Does TSA Search for Weed?
Does TSA search for weed when you are going through security? On April 20, 2019 (4/20!) TSA published a statement on its Instagram account: “Are we cool? We like to think we’re cool. We want you to have a pleasant experience at the airport and arrive safely at your destination. But getting caught while trying to fly with marijuana or cannabis-infused products can really harsh your mellow.
Let us be blunt: TSA officers DO NOT search for marijuana or other illegal drugs. Our screening procedures are focused on security and detecting potential threats. But in the event a substance appears to be marijuana or a cannabis infused product, we’re required by federal law to notify law enforcement. This includes items that are used for medicinal purposes.” That is a definitive answer, but are there any exceptions? What if you use cannabis to prevent epileptic seizures? Are their allowances for certain medical conditions?
Can You Fly with Medical Marijuana?
TSA’s stance on flying with medical marijuana is somewhat convoluted. TSA states you can fly with medical marijuana in checked bags and carry-on bags when “special instructions” are followed. While there are no “special instructions” on the TSA Website, there is a “Special Procedures” section for medications.
Additionally, TSA states, “The final decision rests with the TSA officer on whether an item is allowed through the checkpoint.” So, can you take marijuana on a plane? Can you fly with medical marijuana? No. You cannot fly with medical marijuana, even if you have a medical need for cannabis. It is federally illegal to bring marijuana products through TSA security, into federal airspace, or across state lines.
Can You Bring Edibles on the Plane?
The answer to the question “Can you bring edibles on the plane?” is “Yes” if your edibles contain less than 0.3% THC and comply with TSA’s food regulations. But if your edibles contain more than 0.3%, you cannot bring them on a plane as it would break federal law.
In addition, if you’re flying between states, you would be transporting edibles across state lines, which is illegal at both the federal and state level.
Flying with Hash Oil Pen
Hash oil is a concentrate that contains up to 90% THC. The THC level in hash oil is always more than 0.3% THC. As a result, flying with a hash oil pen is illegal.
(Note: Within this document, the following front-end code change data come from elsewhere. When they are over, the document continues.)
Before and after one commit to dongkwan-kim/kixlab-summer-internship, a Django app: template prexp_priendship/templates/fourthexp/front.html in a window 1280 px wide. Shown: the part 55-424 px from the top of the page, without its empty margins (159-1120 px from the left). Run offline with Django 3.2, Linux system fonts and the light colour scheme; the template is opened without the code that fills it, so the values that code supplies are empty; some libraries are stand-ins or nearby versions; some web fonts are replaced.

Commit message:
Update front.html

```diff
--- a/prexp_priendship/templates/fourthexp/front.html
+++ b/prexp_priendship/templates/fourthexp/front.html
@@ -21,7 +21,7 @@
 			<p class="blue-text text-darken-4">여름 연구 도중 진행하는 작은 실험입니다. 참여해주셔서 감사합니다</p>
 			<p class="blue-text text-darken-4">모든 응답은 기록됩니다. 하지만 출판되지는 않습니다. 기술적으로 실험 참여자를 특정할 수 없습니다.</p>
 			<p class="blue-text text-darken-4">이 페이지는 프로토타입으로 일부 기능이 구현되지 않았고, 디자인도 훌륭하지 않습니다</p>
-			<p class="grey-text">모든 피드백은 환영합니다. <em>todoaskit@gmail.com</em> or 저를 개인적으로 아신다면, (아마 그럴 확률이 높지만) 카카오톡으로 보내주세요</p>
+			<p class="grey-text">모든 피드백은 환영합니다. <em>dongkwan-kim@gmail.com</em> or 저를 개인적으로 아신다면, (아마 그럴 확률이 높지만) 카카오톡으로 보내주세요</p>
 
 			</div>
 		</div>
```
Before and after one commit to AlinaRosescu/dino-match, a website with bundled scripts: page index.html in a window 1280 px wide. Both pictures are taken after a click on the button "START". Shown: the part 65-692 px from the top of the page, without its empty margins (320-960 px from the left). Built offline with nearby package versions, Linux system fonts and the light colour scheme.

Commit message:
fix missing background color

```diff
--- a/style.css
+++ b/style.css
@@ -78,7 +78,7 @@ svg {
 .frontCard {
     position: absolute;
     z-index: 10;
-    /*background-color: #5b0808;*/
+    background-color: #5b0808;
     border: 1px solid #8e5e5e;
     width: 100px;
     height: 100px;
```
We hope this article answered the question, “can you fly with medical marijuana?”
Get Started on Your Cannabis Wellness Journey
Have you started your cannabis wellness journey? Jointly is a new cannabis wellness app that helps you discover purposeful cannabis consumption so you can achieve your wellness goals with cannabis and CBD. On the Jointly app, you can find new cannabis products, rate products based on how well they helped you achieve your goals, and track and optimize 15 factors that can impact your cannabis experience. These 15 factors include your dose, the environment in which you consume cannabis, who you are with when you ingest, how hydrated you are, the quality of your diet, how much sleep you got last night, and more. Download the Jointly app on the App Store or the Google Play Store to get started on your cannabis wellness journey.
Sam Anderson is the content Director at Jointly, a cannabis wellness company powered by a proprietary data platform to help people reach their full potential. The company was created on the premise that purposeful cannabis consumption is the key to unlocking a better you. This article originally appeared on Jointly and has been reposted with permission.